It is much harder to impress when you are already expected to get the title, as Antonelli is in FRECA. For example, a driver like Théo Pourchaire had to face the pressure of being the title favourite for the first time in his career, only last year, for his sophomore F2 season. Antonelli will have to learn how to cope with this much earlier in his career.

That’s something that reigning FIA F3 champion Victor Martins recently talked about with Feeder Series: “If you don’t deliver that year […] it gives you a lot of pressure, and I take that as a challenge. I said to myself, ‘If I cannot face that challenge, I will not be able to go one day in Formula 1’ because I feel that F1 [pressure is] another level”.

If he had directly stepped up to FIA F3, this is not a pressure Antonelli would have felt. That’s why there are multiple reasons for placing the Italian star in FRECA: to challenge him, to make him grow and make him F2, and then get him F1-ready as soon as possible.

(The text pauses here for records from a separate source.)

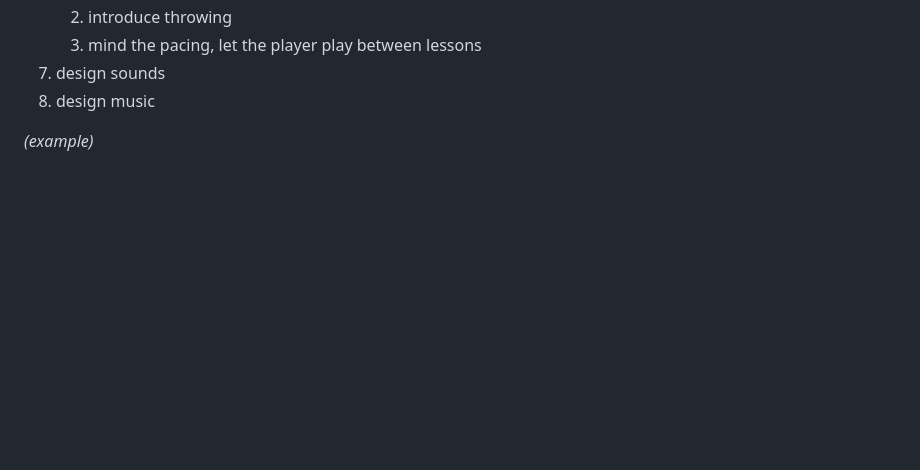
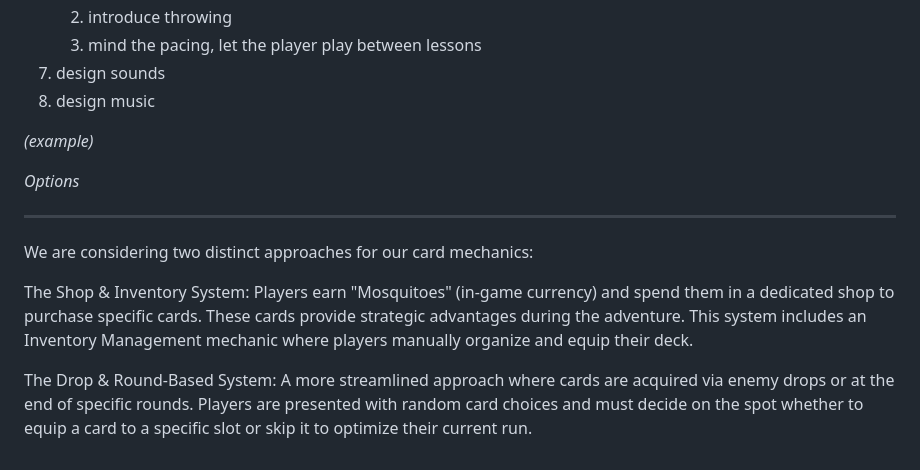
Before and after one commit to a01786687/Videojuego-Equipo8, a Markdown page: GDD_Template.md, the part around the change. Drawn GitHub-style; blank space fills up the shorter version.

Commit message:
Agrege las dos opciones de cartas

```diff
--- a/GDD_Template.md
+++ b/GDD_Template.md
@@ -644,3 +644,14 @@ _(define the main activities and the expected dates when they should be finished
 7. design music
 
 _(example)_
+
+
+_Options_
+
+---
+
+We are considering two distinct approaches for our card mechanics:
+
+The Shop & Inventory System: Players earn "Mosquitoes" (in-game currency) and spend them in a dedicated shop to purchase specific cards. These cards provide strategic advantages during the adventure. This system includes an Inventory Management mechanic where players manually organize and equip their deck.
+
+The Drop & Round-Based System: A more streamlined approach where cards are acquired via enemy drops or at the end of specific rounds. Players are presented with random card choices and must decide on the spot whether to equip a card to a specific slot or skip it to optimize their current run.
```
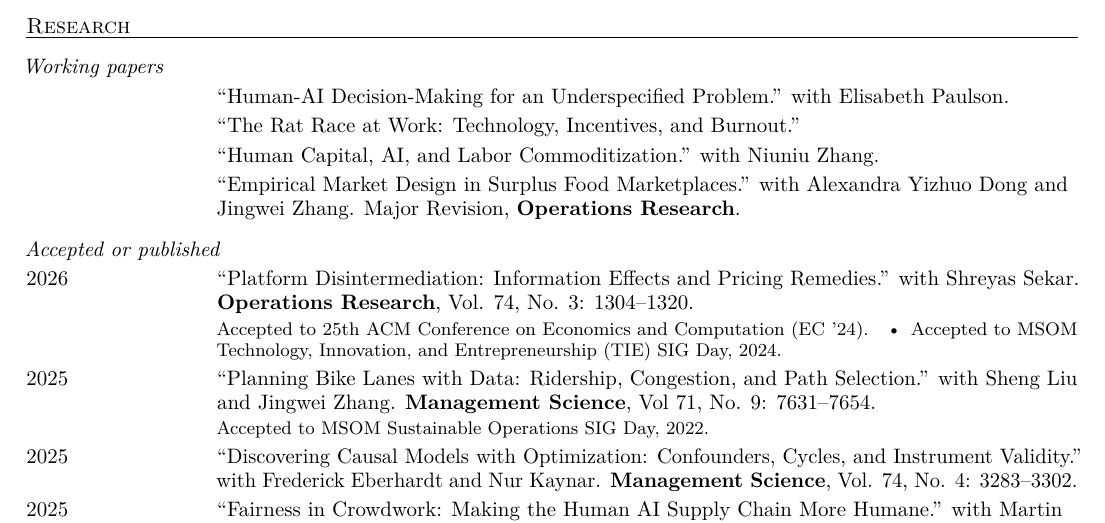
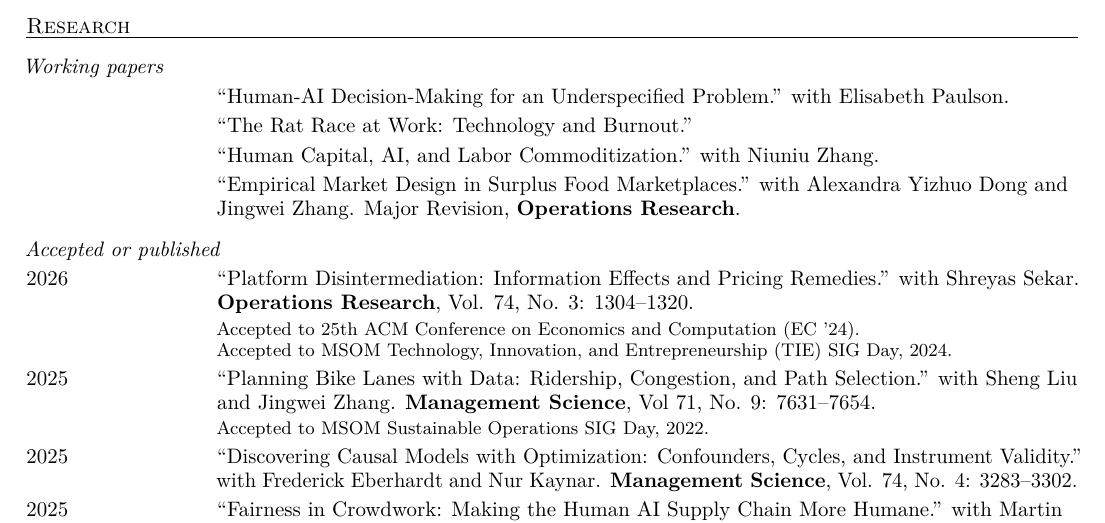
Before and after one commit to asidd0/home, a LaTeX CV (cv.tex): part of page 1 of 4, cut so that both start at the same text. Compiled offline with pdfLaTeX.

Commit message:
Update CV paper title and conference acceptance formatting

```diff
--- a/cv.tex
+++ b/cv.tex
@@ -65,7 +65,7 @@
 \cvpaper{}{``Human-AI Decision-Making for an Underspecified Problem.'' with Elisabeth Paulson.}
 \vspace{1pt}
 
-\cvpaper{}{``The Rat Race at Work: Technology, Incentives, and Burnout.''}
+\cvpaper{}{``The Rat Race at Work: Technology and Burnout.''}
 \vspace{1pt}
 
 \cvpaper{}{``Human Capital, AI, and Labor Commoditization.'' with Niuniu Zhang.}
@@ -77,7 +77,8 @@
 \cvsubsection{Accepted or published}
 
 \cvpaper{2026}{``Platform Disintermediation: Information Effects and Pricing Remedies.'' with Shreyas Sekar. \textbf{Operations Research}, Vol. 74, No. 3: 1304--1320.}
-\cvnotes{Accepted to 25th ACM Conference on Economics and Computation (EC '24). \enspace\textbullet\enspace Accepted to MSOM Technology, Innovation, and Entrepreneurship (TIE) SIG Day, 2024.}
+\cvnotes{Accepted to 25th ACM Conference on Economics and Computation (EC '24).\par
+\noindent Accepted to MSOM Technology, Innovation, and Entrepreneurship (TIE) SIG Day, 2024.}
 \vspace{1pt}
 
 \cvpaper{2025}{``Planning Bike Lanes with Data: Ridership, Congestion, and Path Selection.'' with Sheng Liu and Jingwei Zhang. \textbf{Management Science}, Vol 71, No. 9: 7631--7654.}
```
Also changed, not shown: cv.pdf, pdfs/cv.pdf.
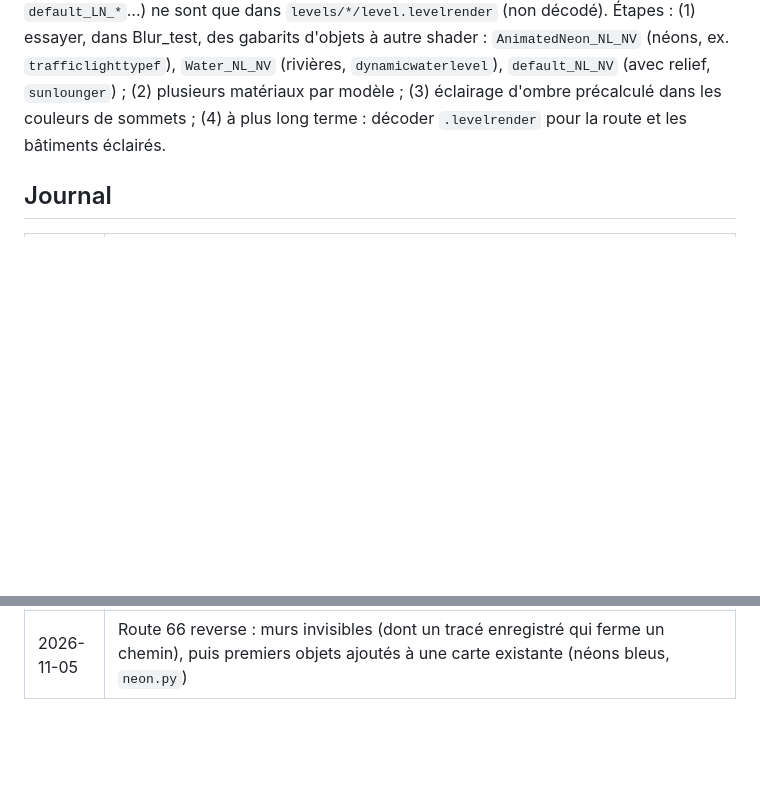
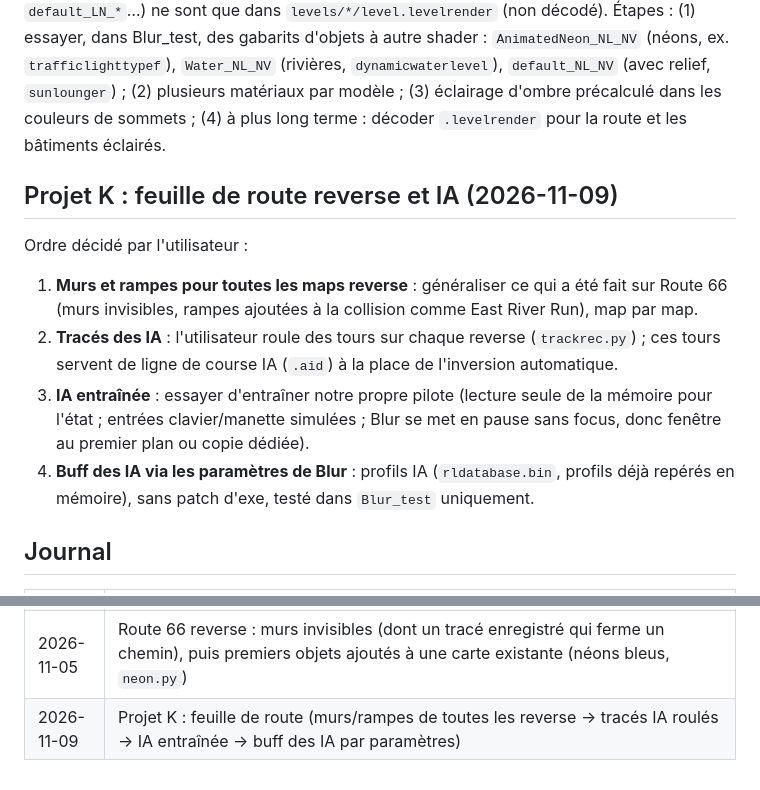
Before and after one commit to Ov3r-MAG1STR4L/blur-re, a Markdown page: docs/CAHIER_DES_CHARGES.md, 2 parts joined by grey strips. Drawn GitHub-style; blank space fills up the shorter version.

Commit message:
Cahier des charges : projet K, feuille de route reverse et IA
Co-Authored-By: Claude Opus 5.5 <noreply@anthropic.com>

```diff
--- a/docs/CAHIER_DES_CHARGES.md
+++ b/docs/CAHIER_DES_CHARGES.md
@@ -311,6 +311,18 @@ Limites attendues : géométrie Wii basse définition, tracé IA à retoucher, p
 `sunlounger`) ; (2) plusieurs matériaux par modèle ; (3) éclairage d'ombre précalculé dans les couleurs de sommets ;
 (4) à plus long terme : décoder `.levelrender` pour la route et les bâtiments éclairés.
 
+## Projet K : feuille de route reverse et IA (2026-11-09)
+
+Ordre décidé par l'utilisateur :
+1. **Murs et rampes pour toutes les maps reverse** : généraliser ce qui a été fait sur Route 66 (murs invisibles,
+   rampes ajoutées à la collision comme East River Run), map par map.
+2. **Tracés des IA** : l'utilisateur roule des tours sur chaque reverse (`trackrec.py`) ; ces tours servent de
+   ligne de course IA (`.aid`) à la place de l'inversion automatique.
+3. **IA entraînée** : essayer d'entraîner notre propre pilote (lecture seule de la mémoire pour l'état ; entrées
+   clavier/manette simulées ; Blur se met en pause sans focus, donc fenêtre au premier plan ou copie dédiée).
+4. **Buff des IA via les paramètres de Blur** : profils IA (`rldatabase.bin`, profils déjà repérés en mémoire),
+   sans patch d'exe, testé dans `Blur_test` uniquement.
+
 ## Journal
 
 | Date | Avancée |
@@ -410,3 +422,4 @@ Limites attendues : géométrie Wii basse définition, tracé IA à retoucher, p
 | 2026-11-05 | Pack LAN réversible (`lan_pack/`) : installateur / désinstallateur testés hors jeu (retour à l'identique). Ensuite : Hardcore, onglet Reverse |
 | 2026-11-05 | Hardcore construit (studio12, installé dans Blur_test, pack LAN rafraîchi). Ensuite : test en jeu, embranchements reverse map par map |
 | 2026-11-05 | Route 66 reverse : murs invisibles (dont un tracé enregistré qui ferme un chemin), puis premiers objets ajoutés à une carte existante (néons bleus, `neon.py`) |
+| 2026-11-09 | Projet K : feuille de route (murs/rampes de toutes les reverse → tracés IA roulés → IA entraînée → buff des IA par paramètres) |
```
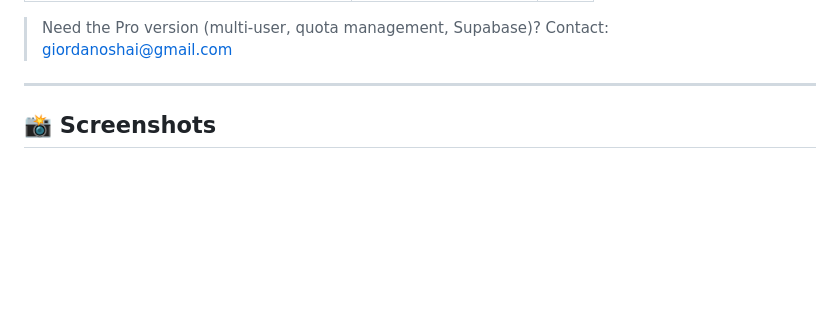
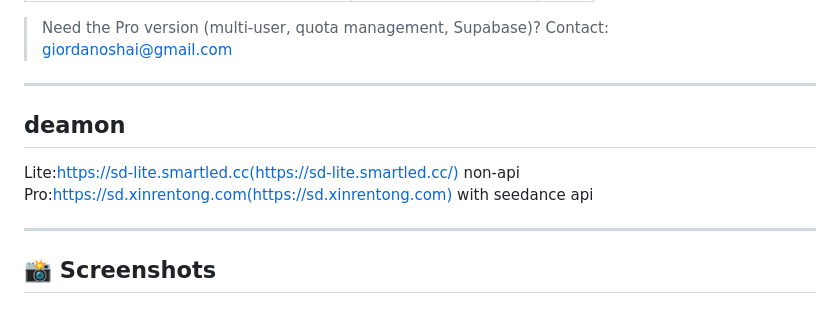
Before and after one commit to giordanoshai/seedance2.0_api_web_interface_Lite, a Markdown page: README.md, the part around the change. Drawn GitHub-style; blank space fills up the shorter version.

Commit message:
Update README with Lite and Pro version details
Add information about Lite and Pro versions with links.

```diff
--- a/README.md
+++ b/README.md
@@ -28,7 +28,11 @@ A private-deployable, lightweight AI video generation workbench built on **Seeda
 
 > Need the Pro version (multi-user, quota management, Supabase)? Contact: giordanoshai@gmail.com
 ---
+## deamon
+Lite:https://sd-lite.smartled.cc(https://sd-lite.smartled.cc/)  non-api
+Pro:https://sd.xinrentong.com(https://sd.xinrentong.com) with seedance api
 
+---
 ## 📸 Screenshots
 
 ### Lite Version
```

Header image credit: Mumbai Falcons


Make a one-time donation

Make a monthly donation

Make a yearly donation

Choose an amount


Or enter a custom amount


Your contribution is appreciated.

Your contribution is appreciated.

Your contribution is appreciated.

DonateDonate monthlyDonate yearly

Leave a Reply

Fill in your details below or click an icon to log in:

WordPress.com Logo

You are commenting using your WordPress.com account. Log Out /  Change )

Twitter picture

You are commenting using your Twitter account. Log Out /  Change )

Facebook photo

You are commenting using your Facebook account. Log Out /  Change )

Connecting to %s